quarter of their crops stolen from them in Titikaveka. Mereana estimates it is
about 90 kilograms’ worth of good lemons.
also did was take the new crop that was coming up,” Mereana said.
the young lemons would have been ready in a month or two.
The way the
lemons were stolen also damaged some of the flowers, which would affect the next
crop, Mereana said.
the next crop to be ready in four to five months.
said the person who stole the lemons would have most likely sold it to a
restaurant or a resort in a cash sale.
going for around $5 to $6 kilogram.
“With the tourists back in it’s a big boom at the
moment,” Mereana said.
“Before Covid we were having lots of problems (with
thieves) but the recent plantation we have is quite isolated so I’m not sure
how they found it.”
She said nobody was buying the lemons when the borders
were shut so they weren’t attractive to steal.
Mereana said the hotel and restaurant owners were too
busy to check if the people selling lemons were growers before they purchased
them. She also said a lot of kitchen staff were foreigners who may not be able

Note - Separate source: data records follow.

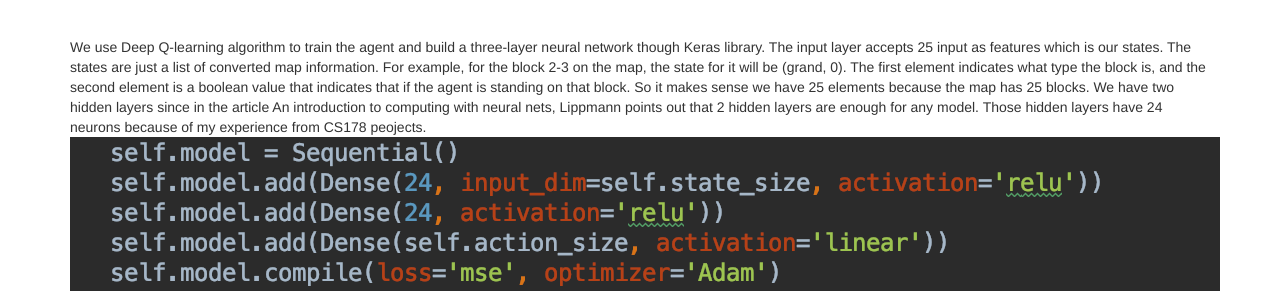
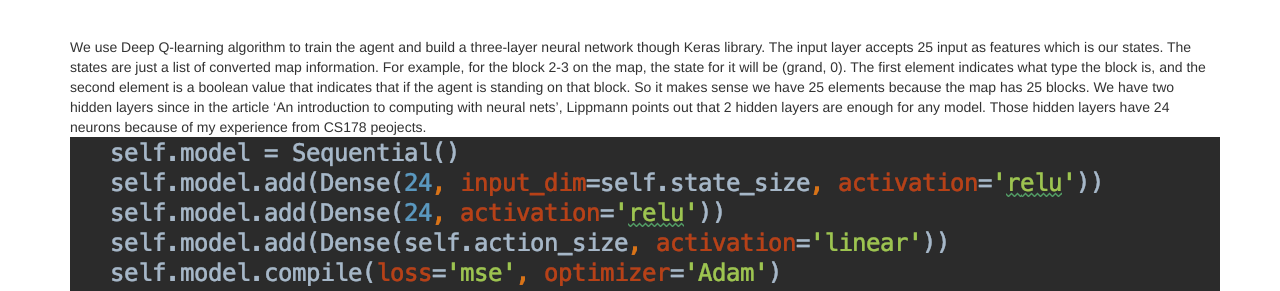
Before and after one commit to kexuejia911/Avengers, a Jekyll site: the page built from docs/status.md, in a window 1280 px wide and 900 px high, scrolled down 1019 px. Shown: the part 221-512 px from the top of the window. Built offline with Jekyll 4.4.1, drawn with Linux system fonts in a browser that asks for light colours.

```diff
--- a/docs/status.md
+++ b/docs/status.md
@@ -13,7 +13,7 @@ After the discussion with our mentor, we decide to simplify our project to make
 For the status report, we are only making minimum AI. For the minimum AI, we have a single pre-generated 5x5 map (figure 1) with some lava but no items. The agent does not need to pick the key to open the door. The AI agent should just find the shortest path to the door. Rewards map: -1 for each step, -100 for fall in lava, +100 for getting the door.
 ![alt text](https://github.com/kexuejia911/avengers/blob/master/docs/figure%201.png "figure1")
 
-We use Deep Q-learning algorithm to train the agent and build a three-layer neural network though Keras library. The input layer accepts 25 input as features which is our states. The states are just a list of converted map information. For example, for the block 2-3 on the map, the state for it will be (grand, 0). The first element indicates what type the block is, and the second element is a boolean value that indicates that if the agent is standing on that block. So it makes sense we have 25 elements because the map has 25 blocks. We have two hidden layers since in the article An introduction to computing with neural nets, Lippmann points out that 2 hidden layers are enough for any model. Those hidden layers have 24 neurons because of my experience from CS178 peojects.
+We use Deep Q-learning algorithm to train the agent and build a three-layer neural network though Keras library. The input layer accepts 25 input as features which is our states. The states are just a list of converted map information. For example, for the block 2-3 on the map, the state for it will be (grand, 0). The first element indicates what type the block is, and the second element is a boolean value that indicates that if the agent is standing on that block. So it makes sense we have 25 elements because the map has 25 blocks. We have two hidden layers since in the article 'An introduction to computing with neural nets', Lippmann points out that 2 hidden layers are enough for any model. Those hidden layers have 24 neurons because of my experience from CS178 peojects.
 ![alt text](https://github.com/kexuejia911/avengers/blob/master/docs/figure%202.png "figure2")
 
 The output layer has 4 outputs (we have 4 actions right now) and each indicates the expected Q value of that action. The agent will choose the action has the highest Q value with 85% probability and 15% probability to choose a random action. We use ‘mse’ as our loss function and ‘adam’ as our optimizer because it is the most popular one and it fits most cases. We are also doing experience replay to get a better result. We set the memory size 2000 and minimum batch size 35 by our experiment. By the above approach, our agent is allowed to learn the shortest path to the door after 4000 episodes.
```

to tell if a person was a grower or not.
She said her husband had caught a few people in the
past stealing from them.
Mereana said she had approached the police about the
Both Mereana and her husband have full time jobs and
grow lemons on the side.
Mereana said she wanted to “punish” the person who
stole the fruit by making them work on the plantation so they could know the
effort that goes into growing.